    Mario? Would you happen to be reading this thread and willing to explain your position in regards to this?

  • Ah well, to bad the all-new-and-shiny grsecurity for 2.4.23 isn't out yet.
  • [codifex@unknown codifex]$ uname; uname -r

    Compile and install went pretty smooth except for the es1371 garbage... After I switched input core to compiled in instead of module that is... heh.

    Recompiled my Vortex sound - no prob.
    Downloaded latest NVidia driver - nice automatic configurator and installer - Bravo NVidia!

    Good to go in record time. Linux just keeps getting better and better. Now to beat on it.
  • by gvc ( 167165 ) on Saturday November 29, 2003 @01:36PM (#7587965)
    I have about 15 dual-processor machines with 1-2 GB that didn't work at all well with 2.4.x kernel. The memory management was simply crap. Forking a couple of copies of the program below consistently put the system into a permanent comatose state. (Search for 'kswapd problems' for discussion and ineffective patches.)

    On the other hand 2.6.test11 works beautifully. For me, the 2.4 kernel is history.

    int i; int k; char *j;

    for (i=1;i2000000000;i*=2) {
    printf("%d\n",i); fflush(stdout);
    j = (char *)malloc(i);
    printf("-- %d\n",j); fflush(stdout);
    if (j == NULL) break;
    for (k=0;ki;k++) j[k] = 1;
    return 0;
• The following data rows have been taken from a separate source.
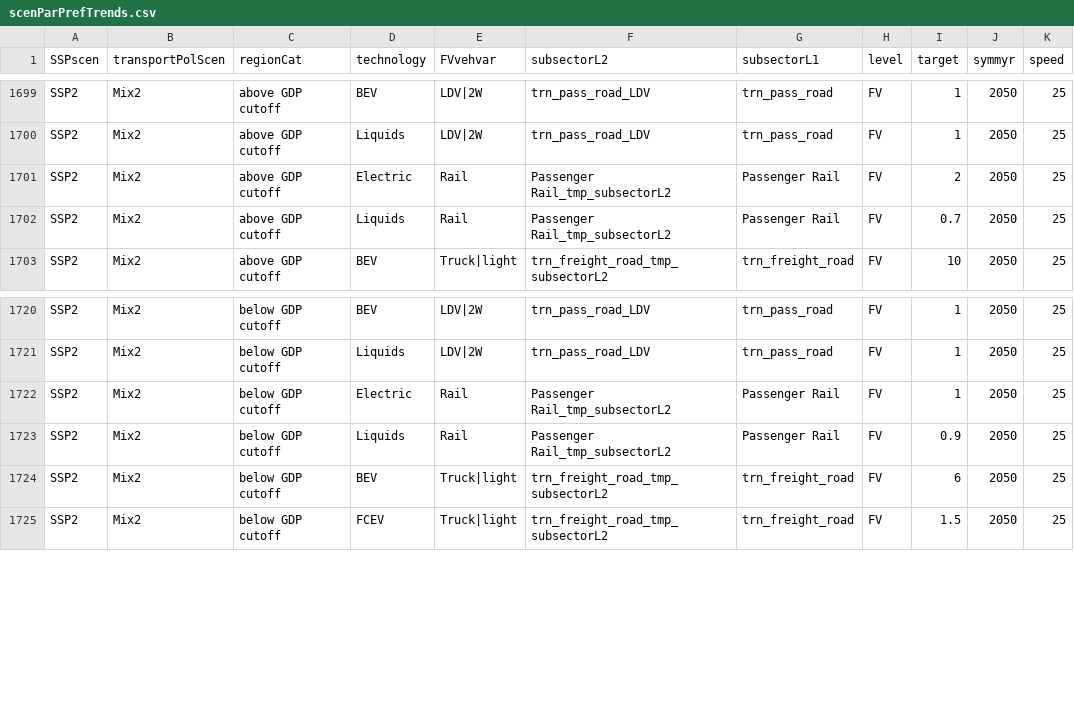
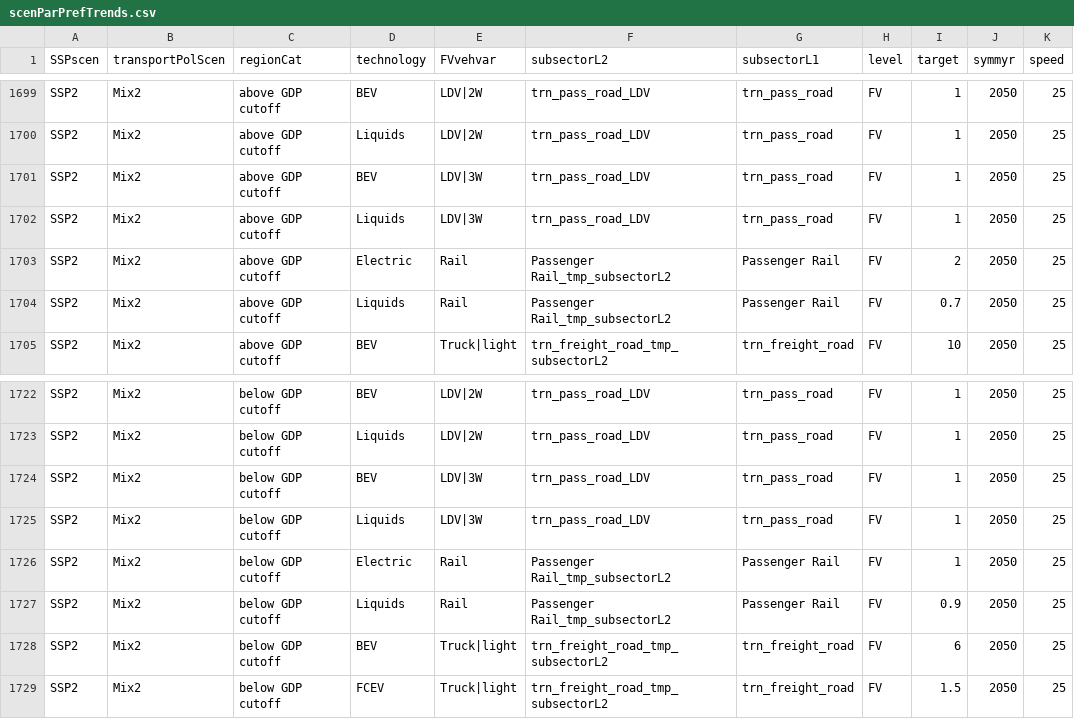
Before and after one commit to pik-piam/edgeTransport, a CSV file: inst/extdata/scenParPrefTrends.csv, drawn as a sheet; only a part is shown, gaps mark what is left out; the diff names each change by its address in the sheet, - before the commit and + after, or states it on an @@ line.

```diff
--- a/inst/extdata/scenParPrefTrends.csv
+++ b/inst/extdata/scenParPrefTrends.csv
+row 1701: SSP2 | Mix2 | above GDP cutoff | BEV | LDV|3W | trn_pass_road_LDV | trn_pass_road | FV | 1 | 2050 | 25
+row 1702: SSP2 | Mix2 | above GDP cutoff | Liquids | LDV|3W | trn_pass_road_LDV | trn_pass_road | FV | 1 | 2050 | 25
+row 1724: SSP2 | Mix2 | below GDP cutoff | BEV | LDV|3W | trn_pass_road_LDV | trn_pass_road | FV | 1 | 2050 | 25
+row 1725: SSP2 | Mix2 | below GDP cutoff | Liquids | LDV|3W | trn_pass_road_LDV | trn_pass_road | FV | 1 | 2050 | 25
```
Also changed, not shown: inst/extdata/genParLambdasDiscreteChoiceModel.csv, inst/extdata/helpersDecisionTree.csv, 7 other files.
Money is better than poverty, if only for financial reasons.